There are plenty of reasons why in person Dungeons and Dragons groups fall apart; somebody moves far away from the rest of the group; everyone’s work schedules are incompatible and you can rarely find a time to meet; you and your friends all live in tiny apartments that can’t accommodate a whole group. Whatever your personal struggle is, playing D&D online can help!
Since the COVID-19 pandemic started, a lot of people have become more adept at using technology to stay in touch without ever leaving their homes. Discord, Skype, Zoom, Hangout, whatever you and your friends use to hang out online are the same platforms you can use to communicate while playing D&D.
Of course, convenience isn’t the only reason you should play D&D online instead of in person. There are a lot of other advantages that you might not even realize, and I’m going to run through some of them right now.
1. Jump Right Into Games
There is a lot of set up that is involved with playing D&D analog style. The DM needs to create dungeon maps, players need to print out their character sheets, there are rulebooks that need to be consulted, and so on.
Online platforms like D&D Beyond, Roll20, and Fantasy Grounds can really cut down on these time wasting aspects of playing in person. They keep all of the resources for the games stored, so all the players and the DM have to do is log on and jump right back in where they left off.
Certain platforms also allow you to purchase official maps, sourcebooks, and campaigns directly from Wizards of the Coast and other RPG publishers. This means no more frantically flipping through books when your players make a choice you weren’t expecting, you can just easily search up the resource you need and it is right there at your fingertips.
2. A Mini for Every Moment
Immersion is key to any Dungeons and Dragons game, and nothing breaks it quicker than having no idea what you’re supposed to be seeing. Many of the monsters in D&D are strange, even by traditional fantasy standards, and can be hard to picture for players.
Instead of spending five minutes trying to explain what a Flumph looks like, online platforms give you access to visual aids that you can use to represent the characters and monsters in the game.
TaleSpire and Tabletop Simulator allow you to use 3D models and maps to truly drop your players into the game setting. Roll20 has illustrated 2D tokens, and allows you to import any of your own images for unlimited customization.
When you’re playing online, you don’t have to worry about being prepared for every eventuality as a DM, and as a player you will no longer be confused about what it is you’re fighting.
3. Automated Spells and Abilities
For newer players, keeping track of what your character can do at any given time can be tricky as you reach higher levels. Your character is gaining new abilities and spells all the time, and it can be hard to remember all of the resources at your disposal. For DMs this problem is even worse, as every new opponent the party faces has its own unique traits.

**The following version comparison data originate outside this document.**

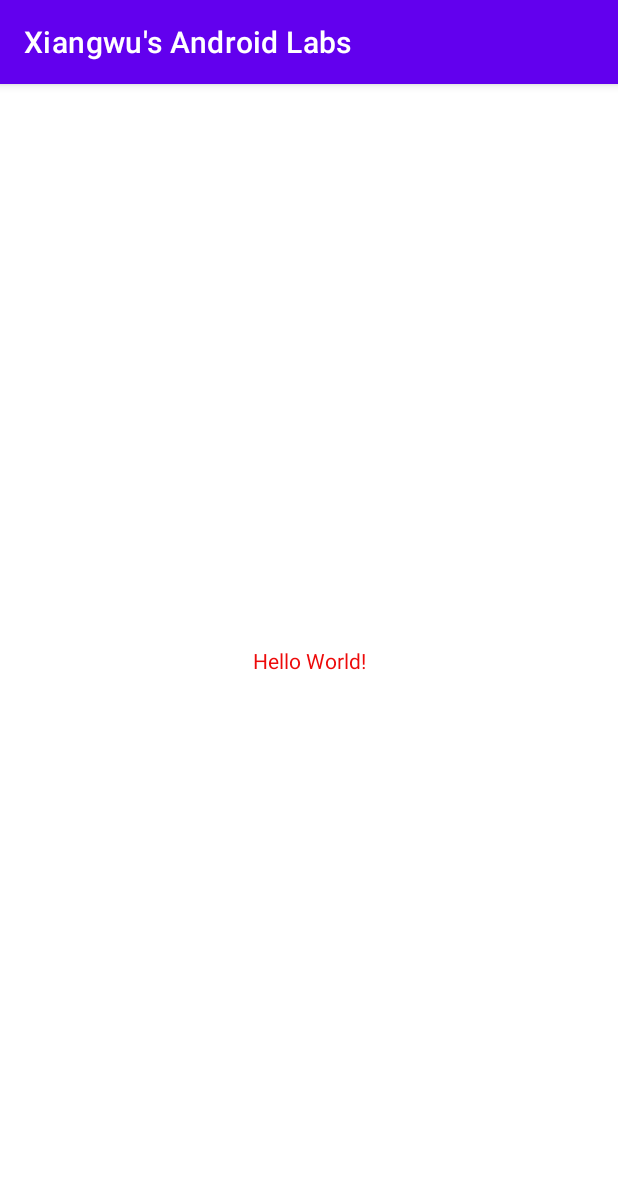
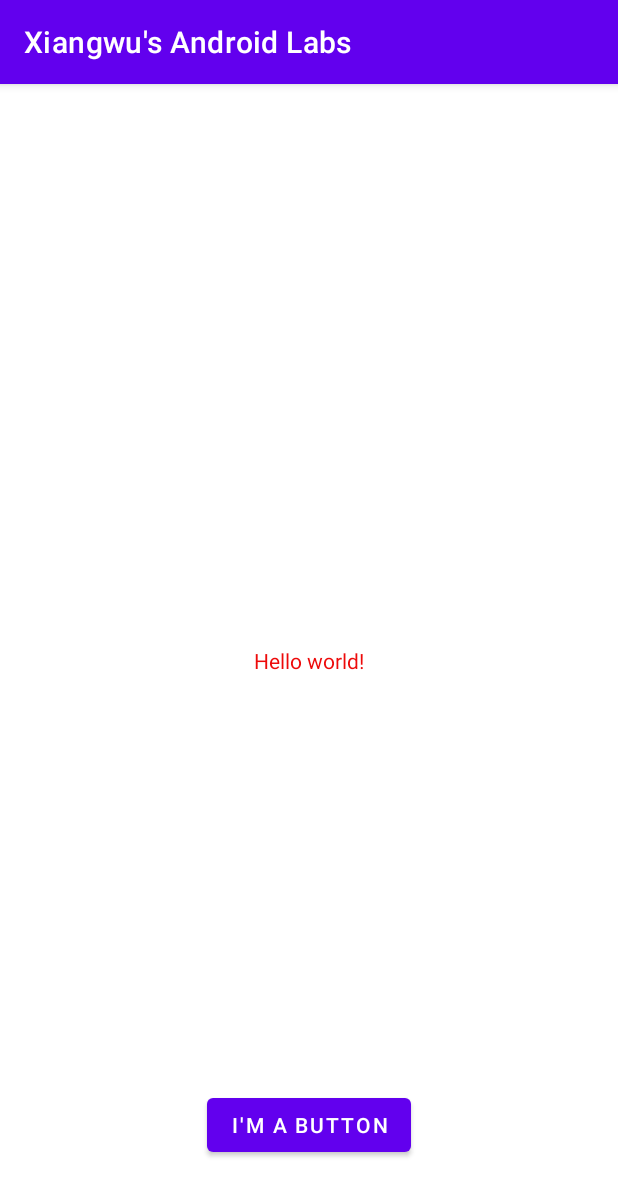
Before and after one commit to JPJSxiao/XiangwuAndroidLabs, an Android app: the screen it shows after launch (MainActivity), on a phone screen of 412 x 824 dp. Shown: the top 1196 px of the screen. Run offline under Robolectric (Android 15) with nearby library versions, the phone set to English and light mode, and no system bars.

Commit message:
third Commit: added a button and french language support

```diff
--- a/app/src/main/res/layout/activity_main.xml
+++ b/app/src/main/res/layout/activity_main.xml
@@ -9,11 +9,20 @@
     <TextView
         android:layout_width="wrap_content"
         android:layout_height="wrap_content"
-        android:text="Hello World!"
+        android:text="@string/hello_message"
         app:layout_constraintBottom_toBottomOf="parent"
         app:layout_constraintEnd_toEndOf="parent"
         app:layout_constraintStart_toStartOf="parent"
-        app:layout_constraintTop_toTopOf="parent" >
-        </TextView>
+        app:layout_constraintTop_toTopOf="parent"></TextView>
+
+    <Button
+        android:layout_width="wrap_content"
+        android:layout_height="wrap_content"
+        android:layout_marginBottom="50dp"
+        android:text="@string/button_message"
+        app:layout_constraintBottom_toBottomOf="parent"
+        app:layout_constraintEnd_toEndOf="parent"
+        app:layout_constraintHorizontal_bias="0.5"
+        app:layout_constraintStart_toStartOf="parent" />
 
 </androidx.constraintlayout.widget.ConstraintLayout>
--- a/app/src/main/res/values/strings.xml
+++ b/app/src/main/res/values/strings.xml
@@ -1,3 +1,5 @@
 <resources>
     <string name="app_name">Xiangwu\'s Android Labs</string>
+    <string name="hello_message">Hello world!</string>
+    <string name="button_message">I\'m a button</string>
 </resources>
```
Also changed, not shown: 1 other file.
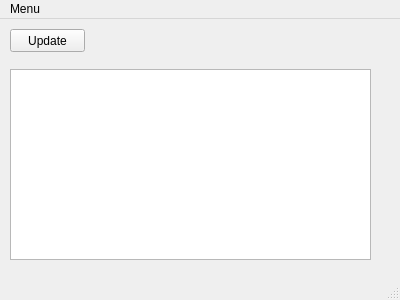
Above: mainwindow.ui from AlexKovrigin/Telegram-Vk-Test before the change. Below: the same form after it.
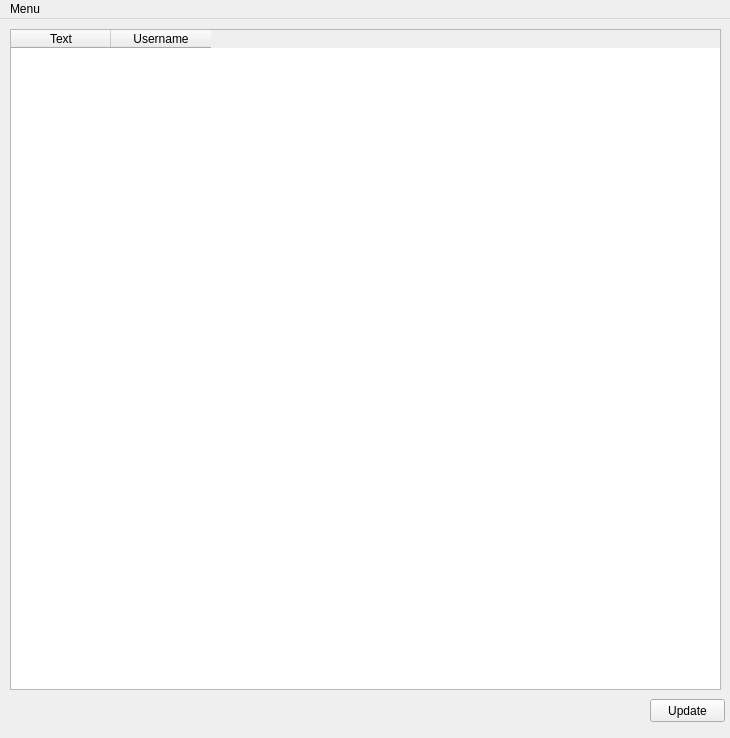
That is the form after the change.

```diff
--- a/mainwindow.ui
+++ b/mainwindow.ui
@@ -6,8 +6,8 @@
    <rect>
     <x>0</x>
     <y>0</y>
-    <width>400</width>
-    <height>300</height>
+    <width>730</width>
+    <height>738</height>
    </rect>
   </property>
   <property name="windowTitle">
@@ -17,8 +17,8 @@
    <widget class="QPushButton" name="butGet">
     <property name="geometry">
      <rect>
-      <x>10</x>
-      <y>10</y>
+      <x>650</x>
+      <y>680</y>
       <width>75</width>
       <height>23</height>
      </rect>
@@ -27,15 +27,25 @@
      <string>Update</string>
     </property>
    </widget>
-   <widget class="QPlainTextEdit" name="txt">
+   <widget class="QTableWidget" name="table">
     <property name="geometry">
      <rect>
       <x>10</x>
-      <y>50</y>
-      <width>361</width>
-      <height>191</height>
+      <y>10</y>
+      <width>711</width>
+      <height>661</height>
      </rect>
     </property>
+    <column>
+     <property name="text">
+      <string>Text</string>
+     </property>
+    </column>
+    <column>
+     <property name="text">
+      <string>Username</string>
+     </property>
+    </column>
    </widget>
   </widget>
   <widget class="QMenuBar" name="menuBar">
@@ -43,7 +53,7 @@
     <rect>
      <x>0</x>
      <y>0</y>
-     <width>400</width>
+     <width>730</width>
      <height>21</height>
     </rect>
    </property>
@@ -54,7 +64,6 @@
    </widget>
    <addaction name="menuMenu"/>
   </widget>
-  <widget class="QStatusBar" name="statusBar"/>
  </widget>
  <layoutdefault spacing="6" margin="11"/>
  <resources/>
```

Luckily, most online platforms automate much of this process. Once your character sheet is filled out, it will automatically calculate your ability score modifiers, proficiency bonuses, and adjust any stats that your class specific abilities affect.
There are also great spell resources that can give you a quick explanation of the spell, or automate the process of casting it. This can save you a ton of time, and also ensure you’re playing your character to their full potential.
4. Roleplay Safe Environment
New players, especially those without experience with improv or acting, can feel very uncomfortable about roleplaying a character for the first time. Doing so for the first time in person can be intimidating, and might leave that person with a bad impression of the game or thinking it’s not for them.
By allowing players to join in from the comfort of their own home, and with the separation of the screen, playing online can help lessen some of the anxiety around roleplay. This can be especially helpful when playing games with new friends who you might not be as comfortable around yet.
5. Music, Sound Effects, and More!
Also related to players’ immersion in the game, playing online can allow you to incorporate technology into the game in a way that enhances the experience.
Are you describing the creepy cave that your party is exploring? Maybe have some echoing water droplets playing in the background to give a sense of the size and emptiness of the space. You can also play some low creepy music in the background to build the tension as players make their way through the map.
This also allows players to get creative and share their own creative works to enhance the game. In character journals, illustrations, or even custom songs for bard characters are all ways your players can express themselves and make the game that much more personal.